▶ Task directions
Show every line of the data that contains the string "templates".

[Before-and-after page screenshots]
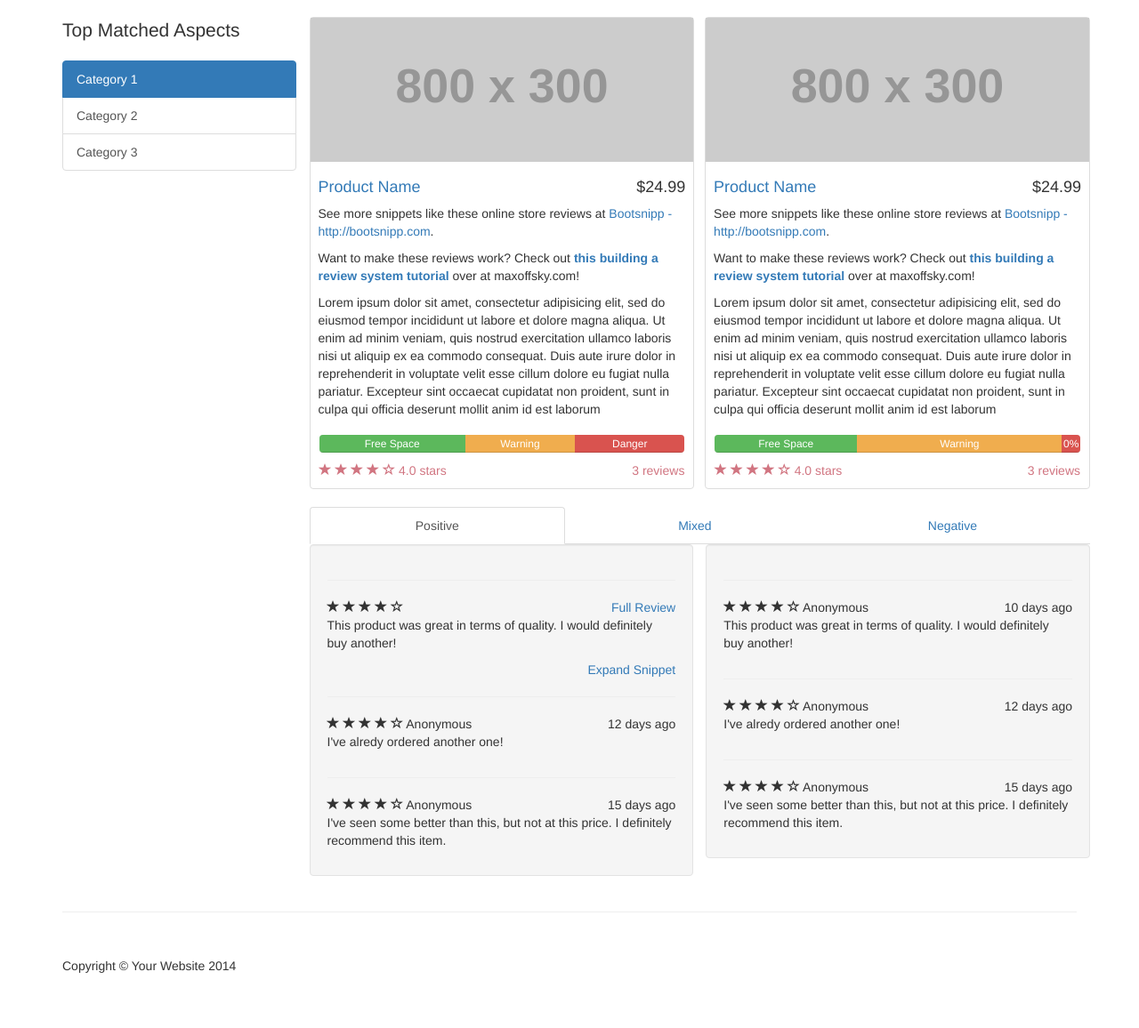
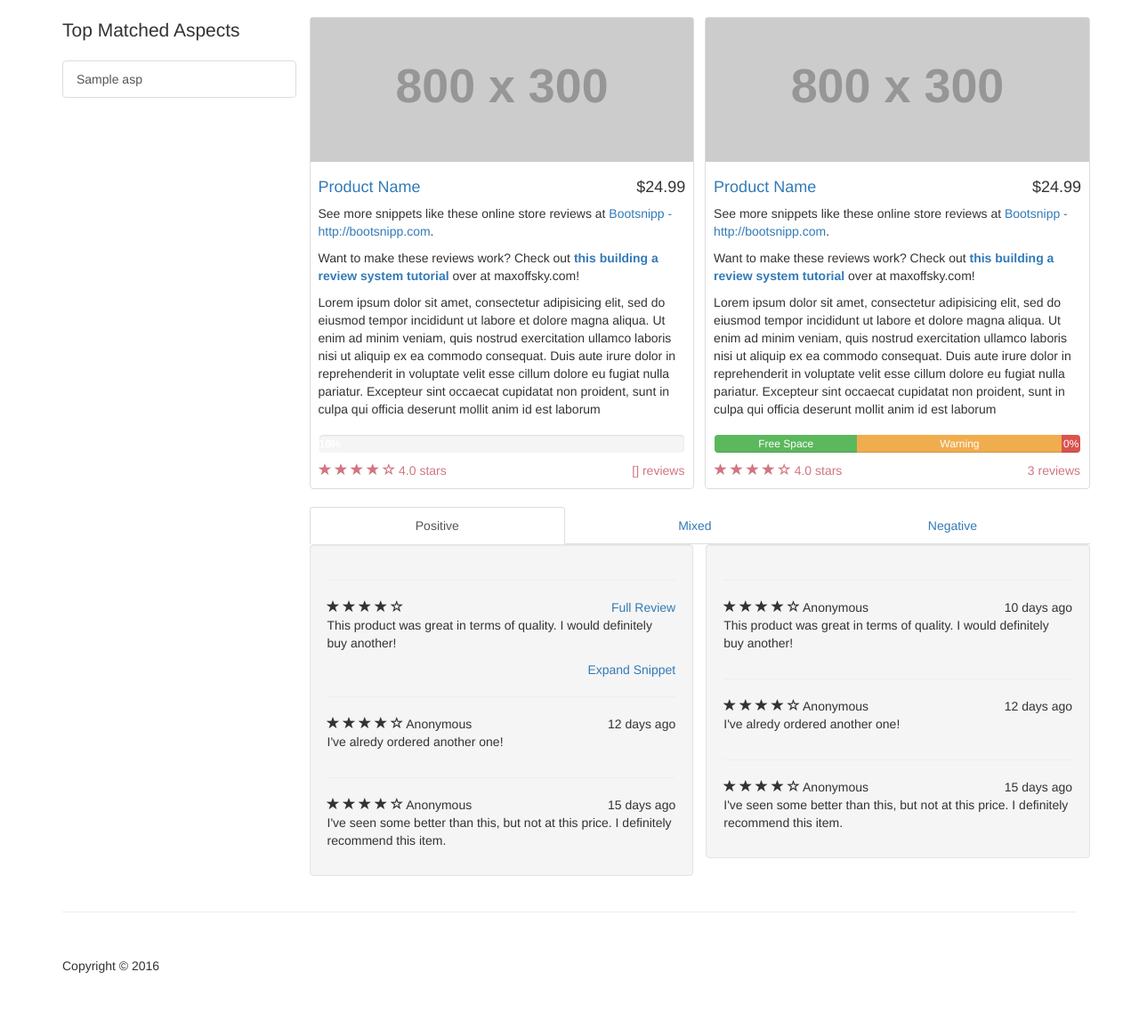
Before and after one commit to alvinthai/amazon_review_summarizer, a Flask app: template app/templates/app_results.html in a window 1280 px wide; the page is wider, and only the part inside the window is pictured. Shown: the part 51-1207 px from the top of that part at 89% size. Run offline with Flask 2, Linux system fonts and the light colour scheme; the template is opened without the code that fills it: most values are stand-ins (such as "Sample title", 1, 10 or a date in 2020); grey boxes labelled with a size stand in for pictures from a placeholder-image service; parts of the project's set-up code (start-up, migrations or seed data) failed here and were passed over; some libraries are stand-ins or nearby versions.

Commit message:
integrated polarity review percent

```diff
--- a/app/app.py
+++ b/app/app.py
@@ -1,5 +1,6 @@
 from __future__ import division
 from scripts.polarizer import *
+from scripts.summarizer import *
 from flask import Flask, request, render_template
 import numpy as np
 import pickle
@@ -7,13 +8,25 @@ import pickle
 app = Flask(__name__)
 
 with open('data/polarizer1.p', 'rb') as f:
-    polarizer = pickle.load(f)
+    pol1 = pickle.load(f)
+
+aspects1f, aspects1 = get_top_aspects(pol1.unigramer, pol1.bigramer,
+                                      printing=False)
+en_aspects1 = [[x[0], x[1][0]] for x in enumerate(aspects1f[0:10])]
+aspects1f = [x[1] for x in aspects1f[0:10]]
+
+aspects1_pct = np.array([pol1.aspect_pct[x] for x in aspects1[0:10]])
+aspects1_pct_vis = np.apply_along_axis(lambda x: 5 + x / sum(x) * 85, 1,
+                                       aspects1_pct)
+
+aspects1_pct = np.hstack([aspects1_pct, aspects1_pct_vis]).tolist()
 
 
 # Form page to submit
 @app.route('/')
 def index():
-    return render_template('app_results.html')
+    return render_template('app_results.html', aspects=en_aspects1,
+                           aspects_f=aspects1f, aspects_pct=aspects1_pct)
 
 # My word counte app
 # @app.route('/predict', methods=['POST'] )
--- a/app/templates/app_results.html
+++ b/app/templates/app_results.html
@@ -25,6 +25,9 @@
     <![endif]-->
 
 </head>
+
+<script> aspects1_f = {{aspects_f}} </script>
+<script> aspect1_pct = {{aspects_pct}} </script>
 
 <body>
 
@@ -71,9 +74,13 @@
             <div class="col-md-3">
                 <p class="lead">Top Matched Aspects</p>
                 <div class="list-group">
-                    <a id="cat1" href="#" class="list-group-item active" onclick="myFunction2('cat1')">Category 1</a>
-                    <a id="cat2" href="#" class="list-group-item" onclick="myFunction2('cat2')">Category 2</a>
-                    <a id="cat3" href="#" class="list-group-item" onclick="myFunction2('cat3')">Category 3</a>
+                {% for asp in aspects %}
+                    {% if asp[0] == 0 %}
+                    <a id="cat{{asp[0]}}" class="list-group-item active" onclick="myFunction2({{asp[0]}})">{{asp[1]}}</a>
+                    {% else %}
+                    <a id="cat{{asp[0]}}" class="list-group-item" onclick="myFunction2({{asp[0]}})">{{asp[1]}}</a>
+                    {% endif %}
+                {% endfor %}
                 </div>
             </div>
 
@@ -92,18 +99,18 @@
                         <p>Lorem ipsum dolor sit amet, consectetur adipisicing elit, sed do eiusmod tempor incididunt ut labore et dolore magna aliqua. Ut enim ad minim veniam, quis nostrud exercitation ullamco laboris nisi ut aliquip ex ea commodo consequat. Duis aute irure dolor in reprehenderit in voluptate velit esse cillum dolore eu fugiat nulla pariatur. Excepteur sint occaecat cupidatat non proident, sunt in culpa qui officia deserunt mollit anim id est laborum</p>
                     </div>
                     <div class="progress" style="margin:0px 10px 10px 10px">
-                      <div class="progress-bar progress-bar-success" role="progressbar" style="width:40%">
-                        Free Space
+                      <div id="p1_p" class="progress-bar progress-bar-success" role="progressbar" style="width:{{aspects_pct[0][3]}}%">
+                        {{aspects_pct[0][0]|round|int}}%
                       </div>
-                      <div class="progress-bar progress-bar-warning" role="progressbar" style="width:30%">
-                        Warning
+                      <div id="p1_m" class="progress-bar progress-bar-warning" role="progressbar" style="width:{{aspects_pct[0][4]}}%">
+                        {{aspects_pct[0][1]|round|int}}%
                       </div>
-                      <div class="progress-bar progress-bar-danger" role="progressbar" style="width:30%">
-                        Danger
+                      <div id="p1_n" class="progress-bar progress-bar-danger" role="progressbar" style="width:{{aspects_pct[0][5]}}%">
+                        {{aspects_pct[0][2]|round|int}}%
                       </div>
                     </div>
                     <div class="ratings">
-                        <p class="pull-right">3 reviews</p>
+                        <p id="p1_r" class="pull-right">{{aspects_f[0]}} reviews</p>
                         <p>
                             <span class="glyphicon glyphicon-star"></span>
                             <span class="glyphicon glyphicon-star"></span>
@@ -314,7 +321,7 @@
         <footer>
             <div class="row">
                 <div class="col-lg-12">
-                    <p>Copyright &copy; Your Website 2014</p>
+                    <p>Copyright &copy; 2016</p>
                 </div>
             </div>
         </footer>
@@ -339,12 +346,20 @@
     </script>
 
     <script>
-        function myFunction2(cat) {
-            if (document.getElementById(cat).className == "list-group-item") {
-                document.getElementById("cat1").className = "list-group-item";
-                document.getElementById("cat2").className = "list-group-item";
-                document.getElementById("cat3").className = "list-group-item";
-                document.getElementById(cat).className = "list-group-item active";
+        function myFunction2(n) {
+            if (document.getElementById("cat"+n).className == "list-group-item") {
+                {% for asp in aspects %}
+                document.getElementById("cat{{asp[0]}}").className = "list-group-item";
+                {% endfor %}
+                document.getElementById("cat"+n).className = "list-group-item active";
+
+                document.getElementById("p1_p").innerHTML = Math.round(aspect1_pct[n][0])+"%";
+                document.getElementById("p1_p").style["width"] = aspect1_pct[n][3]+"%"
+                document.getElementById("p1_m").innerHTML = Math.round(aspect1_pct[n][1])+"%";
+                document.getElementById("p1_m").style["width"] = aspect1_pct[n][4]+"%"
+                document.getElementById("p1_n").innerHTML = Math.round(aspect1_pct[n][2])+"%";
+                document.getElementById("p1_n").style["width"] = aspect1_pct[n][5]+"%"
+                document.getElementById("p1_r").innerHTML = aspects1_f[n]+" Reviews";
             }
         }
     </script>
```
==
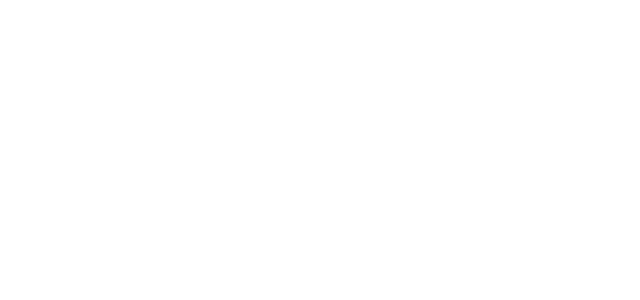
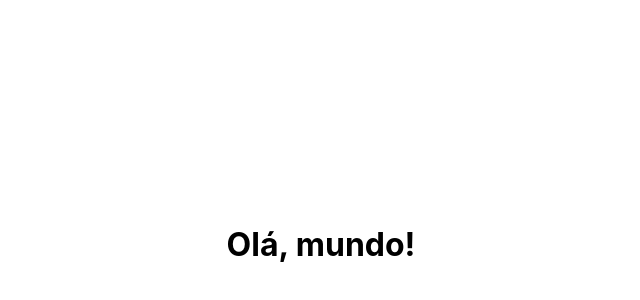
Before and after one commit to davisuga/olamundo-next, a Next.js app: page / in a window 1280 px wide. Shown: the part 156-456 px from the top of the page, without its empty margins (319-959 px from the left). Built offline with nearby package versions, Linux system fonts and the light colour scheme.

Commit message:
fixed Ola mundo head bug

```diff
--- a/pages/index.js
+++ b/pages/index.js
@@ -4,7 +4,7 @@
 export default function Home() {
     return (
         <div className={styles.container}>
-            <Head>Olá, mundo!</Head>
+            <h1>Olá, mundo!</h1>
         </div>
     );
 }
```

▶ Solution
Before and after one commit to alvinthai/amazon_review_summarizer, a Flask app: template app/templates/app_results.html in a window 1280 px wide; the page is wider, and only the part inside the window is pictured. Shown: the part 51-1207 px from the top of that part at 89% size. Run offline with Flask 2, Linux system fonts and the light colour scheme; the template is opened without the code that fills it: most values are stand-ins (such as "Sample title", 1, 10 or a date in 2020); grey boxes labelled with a size stand in for pictures from a placeholder-image service; parts of the project's set-up code (start-up, migrations or seed data) failed here and were passed over; some libraries are stand-ins or nearby versions.
--- a/app/templates/app_results.html
+++ b/app/templates/app_results.html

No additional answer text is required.